But QAnon’s interest is helpful in emphasizing another larger point. It is true that many UFO geeks are motivated by the fascination born from an inability to distinguish well-written science fiction or well-made science fiction films from reality and, therefore, their intentions might be innocent. . But there is much among the prejudices that would have you believe that there are aliens among us disguised as humans. Why? Because if there are aliens here in human costume, the good old pitch for an egalitarian society, all humans are created equal, does not hold water. These aliens could even be malicious and harbor wickedness against the human race. From there, a little jump will bring you to the views of the Nazis and the KKK that the Alternate Community is sub-human if not totally inhuman. I want to keep an open mind for a first real contact with an alien species but what passes for proof in this regard is not much.
Now to the meaty part. Space competition between billionaires. When news broke of Jeff Bezos’ retirement as CEO of Amazon, we also learned that the richest man in the world was planning to visit space aboard a ship made by his space company Blue. Origin. It must have been a moment of symbolism. A sort of send, even if the one that was sent was only to stay in space for a few minutes. Also, it signaled to many that Bezos had exploited land-based business opportunities to full capacity and now space was the new frontier. Still the showman, billionaire Sir Richard Branson couldn’t pass up the opportunity to steal his thunder. Its July 11 flight failed to meet the internationally accepted definition of space, but garnered a lot of media attention. Bezos’ recently concluded flight was more successful even though he only stayed up there for 10 minutes. Elon Musk has not disclosed his immediate space travel plans, although his company SpaceX has a reliable history of space travel. Branson announced that Musk booked a seat on the Virgin Galactic flight and even made a cash deposit. SpaceX plans to send a civilian-only space flight before the end of the year, but Musk is not on the passenger list.
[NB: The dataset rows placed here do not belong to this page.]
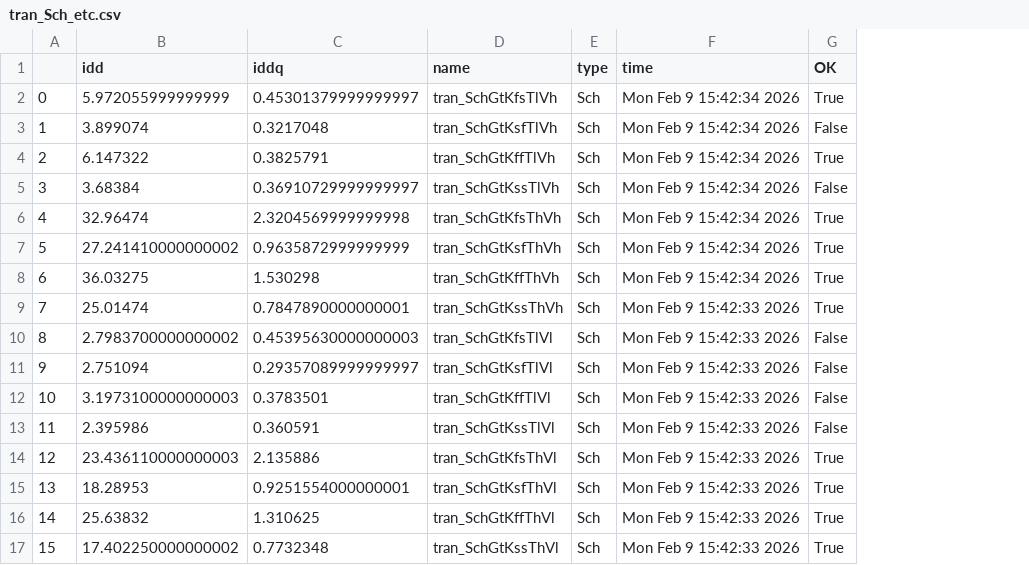
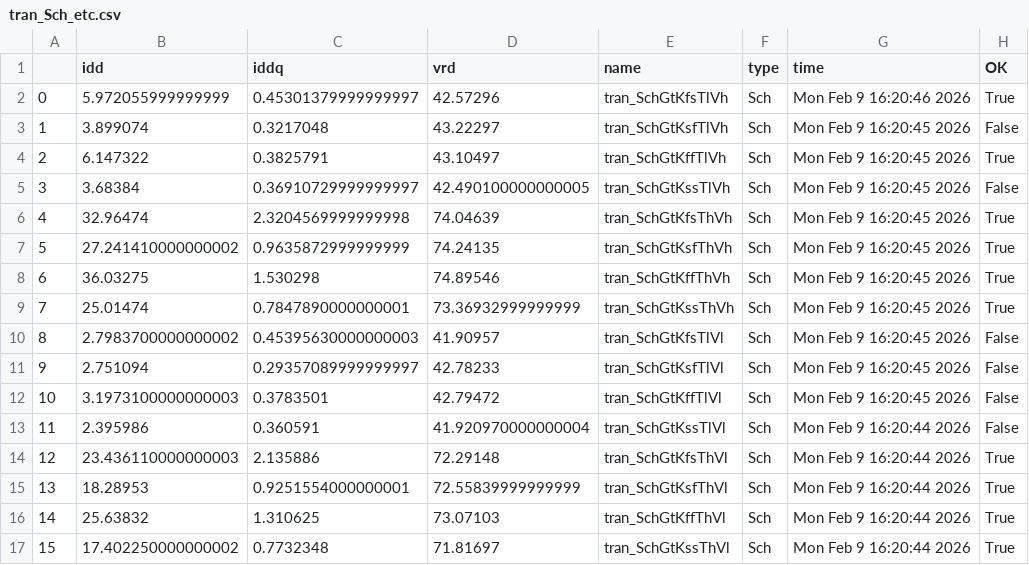
Before and after one commit to analogicus/lelo_gr04_sky130a, a CSV file: sim/LELO_GR04_BG/results/tran_Sch_etc.csv, drawn as a sheet; addresses are those after the commit; the diff names each change by its address in the sheet, - before the commit and + after, or states it on an @@ line.

```diff
--- a/sim/LELO_GR04_BG/results/tran_Sch_etc.csv
+++ b/sim/LELO_GR04_BG/results/tran_Sch_etc.csv
+column D (vrd), rows 2-17: 42.57296 | 43.22297 | 43.10497 | 42.490100000000005 | 74.04639 | 74.24135 | 74.89546 | 73.36932999999999 | 41.90957 | 42.78233 | 42.79472 | 41.920970000000004 | 72.29148 | 72.55839999999999 | 73.07103 | 71.81697
-G2 (time): Mon Feb 9 15:42:34 2026
+G2 (time): Mon Feb 9 16:20:46 2026
-G3:G8 (time): Mon Feb 9 15:42:34 2026
+G3:G8 (time): Mon Feb 9 16:20:45 2026
-G9:G12 (time): Mon Feb 9 15:42:33 2026
+G9:G12 (time): Mon Feb 9 16:20:45 2026
-G13:G17 (time): Mon Feb 9 15:42:33 2026
+G13:G17 (time): Mon Feb 9 16:20:44 2026
```
Also changed, not shown: sim/LELO_GR04_BG/results/tran_Sch_mc.csv, 6 other files.
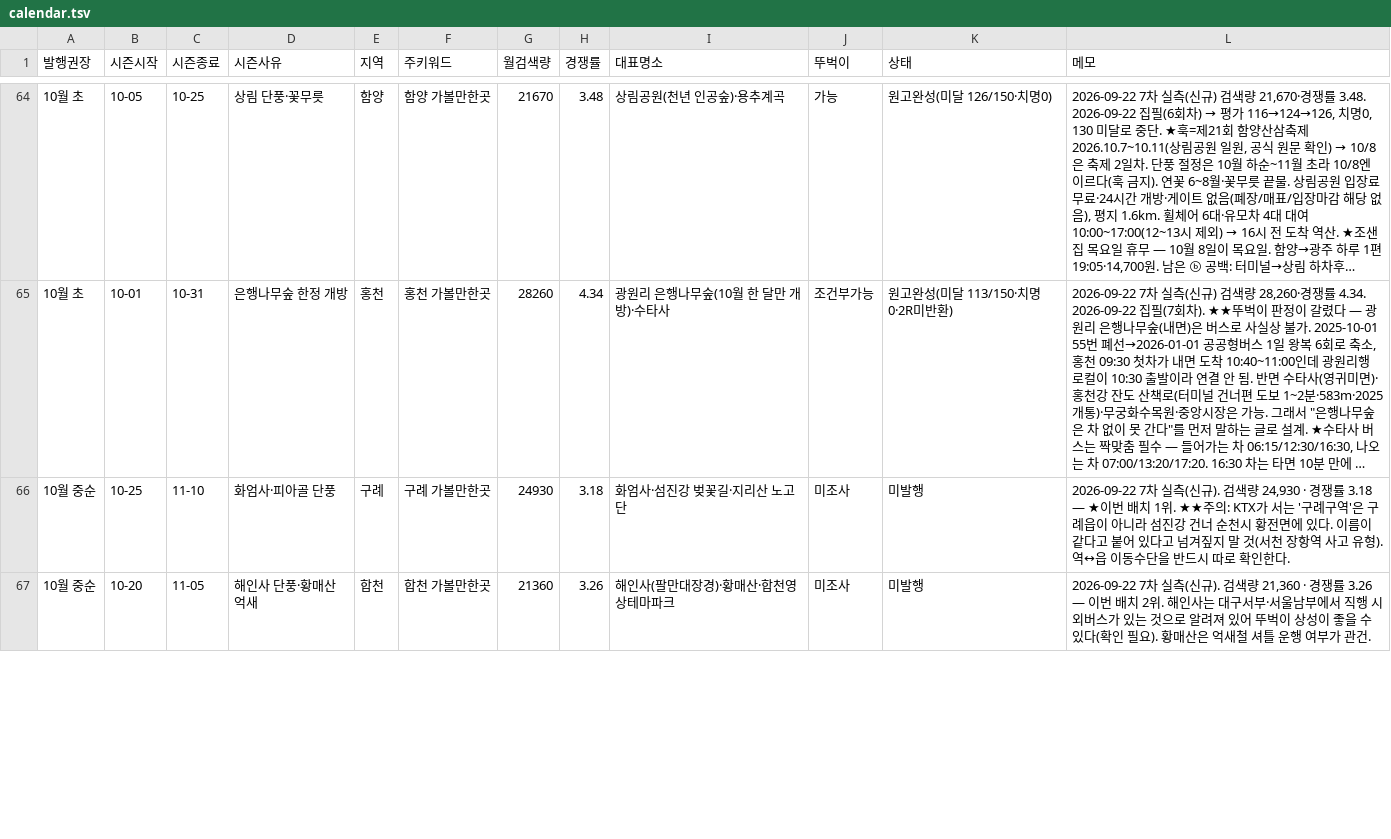
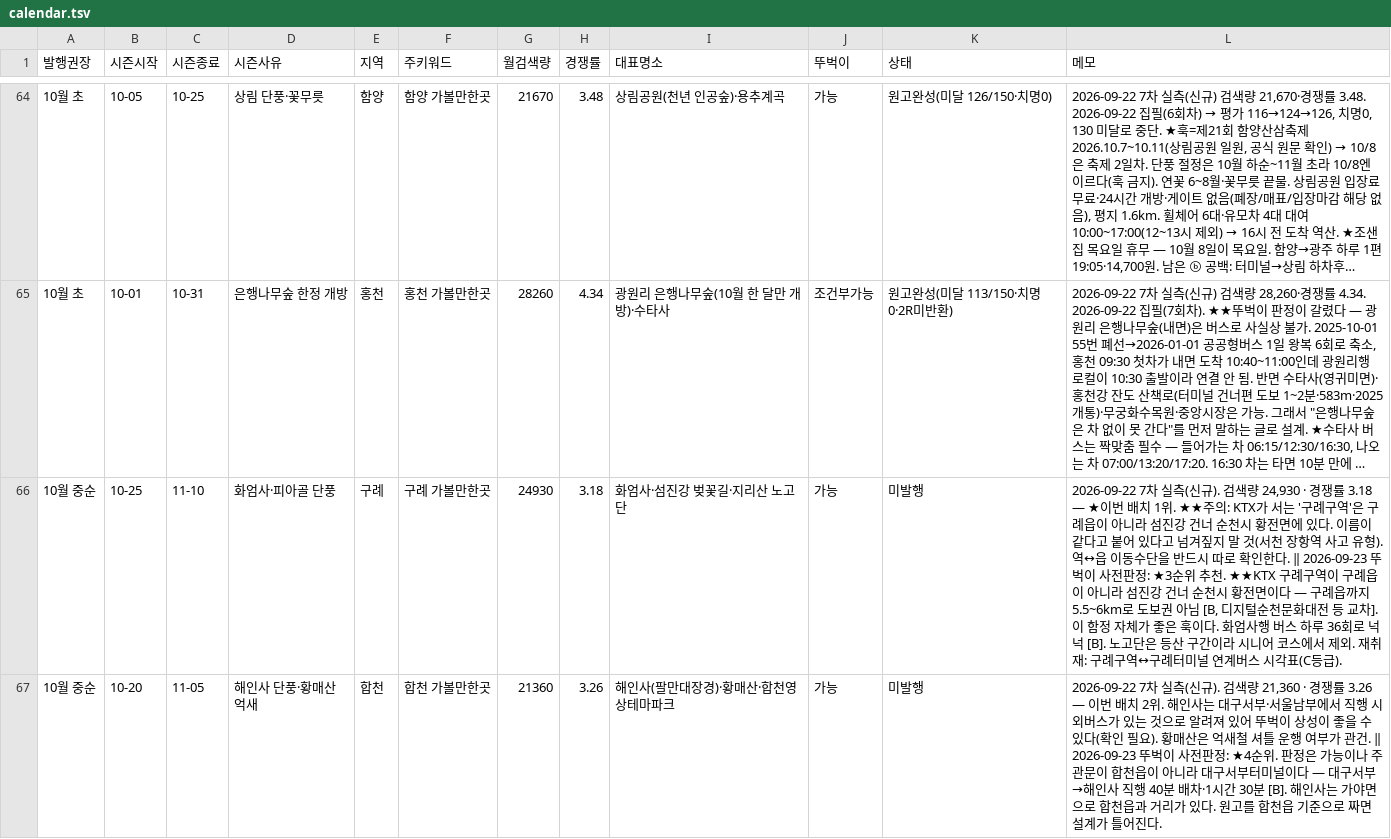
Before and after one commit to e8393111-cloud/blogspot, a TSV file: .claude/travel-calendar/calendar.tsv, drawn as a sheet; only a part is shown, gaps mark what is left out; long unchanged cells end in …; the diff covers the shown part only; the diff names each change by its address in the sheet, - before the commit and + after, or states it on an @@ line.

```diff
--- a/.claude/travel-calendar/calendar.tsv
+++ b/.claude/travel-calendar/calendar.tsv
-J66:J67 (뚜벅이): 미조사
+J66:J67 (뚜벅이): 가능
-L66 (메모): …인한다.
+L66 (메모): …인한다. ‖ 2026-09-23 뚜벅이 사전판정: ★3순위 추천. ★★KTX 구례구역이 구례읍이 아니라 섬진강 건너 순천시 황전면이다 — 구례읍까지 5.5~6km로 도보권 아님 [B, 디지털순천문화대전 등 교차]. 이 함정 자체가 좋은 훅이다. 화엄사행 버스 하루 36회로 넉넉 [B]. 노고단은 등산 구간이라 시니어 코스에서 제외. 재취재: 구례구역↔구례터미널 연계버스 시각표(C등급).
-L67 (메모): …관건.
+L67 (메모): …관건. ‖ 2026-09-23 뚜벅이 사전판정: ★4순위. 판정은 가능이나 주 관문이 합천읍이 아니라 대구서부터미널이다 — 대구서부→해인사 직행 40분 배차·1시간 30분 [B]. 해인사는 가야면으로 합천읍과 거리가 있다. 원고를 합천읍 기준으로 짜면 설계가 틀어진다.
```
Also changed, not shown: 14 edited cells elsewhere in this file, 2 other files.
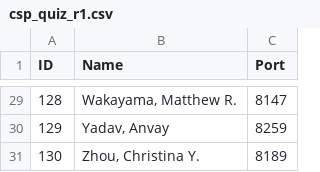
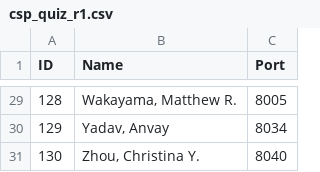
Before and after one commit to nighthawkcoders/kasmv2-frontend, a CSV file: data/csp_quiz_r1.csv, drawn as a sheet; only a part is shown, gaps mark what is left out; the diff covers the shown part only.

Commit message:
better ports

```diff
--- a/data/csp_quiz_r1.csv
+++ b/data/csp_quiz_r1.csv
@@ -29,3 +29,3 @@ ID,Name,Port
-128,"Wakayama, Matthew R.",8147
-129,"Yadav, Anvay",8259
-130,"Zhou, Christina Y.",8189
+128,"Wakayama, Matthew R.",8005
+129,"Yadav, Anvay",8034
+130,"Zhou, Christina Y.",8040
```
Also changed, not shown: 27 edited cells elsewhere in this file.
While this may sound like a testosterone race between billionaires with a lot of money to spend and others, it may sound like another billionaire scam or scam, the instincts of the three are not out of place. Sir Branson is interested in space tourism. Bezos and Musk believe in colonizing space for the benefit of humanity. Where Musk differs from Bezos is that he wants to colonize Mars. The red planet is the closest and perhaps the most reliable of all our planetary neighbors. But colonizing a celestial object like Mars may not be easy because of the 1967 Outer Space Treaty and logistical challenges posed by its orbit, distance, and terraforming. Bezos, meanwhile, believes in building space colonies from scratch, a more expensive but much more reliable option. Space may not be the last frontier given many new theories about parallel worlds and other fascinating avenues, but once colonized it can offer a seductive ending to the Malthusian dilemma.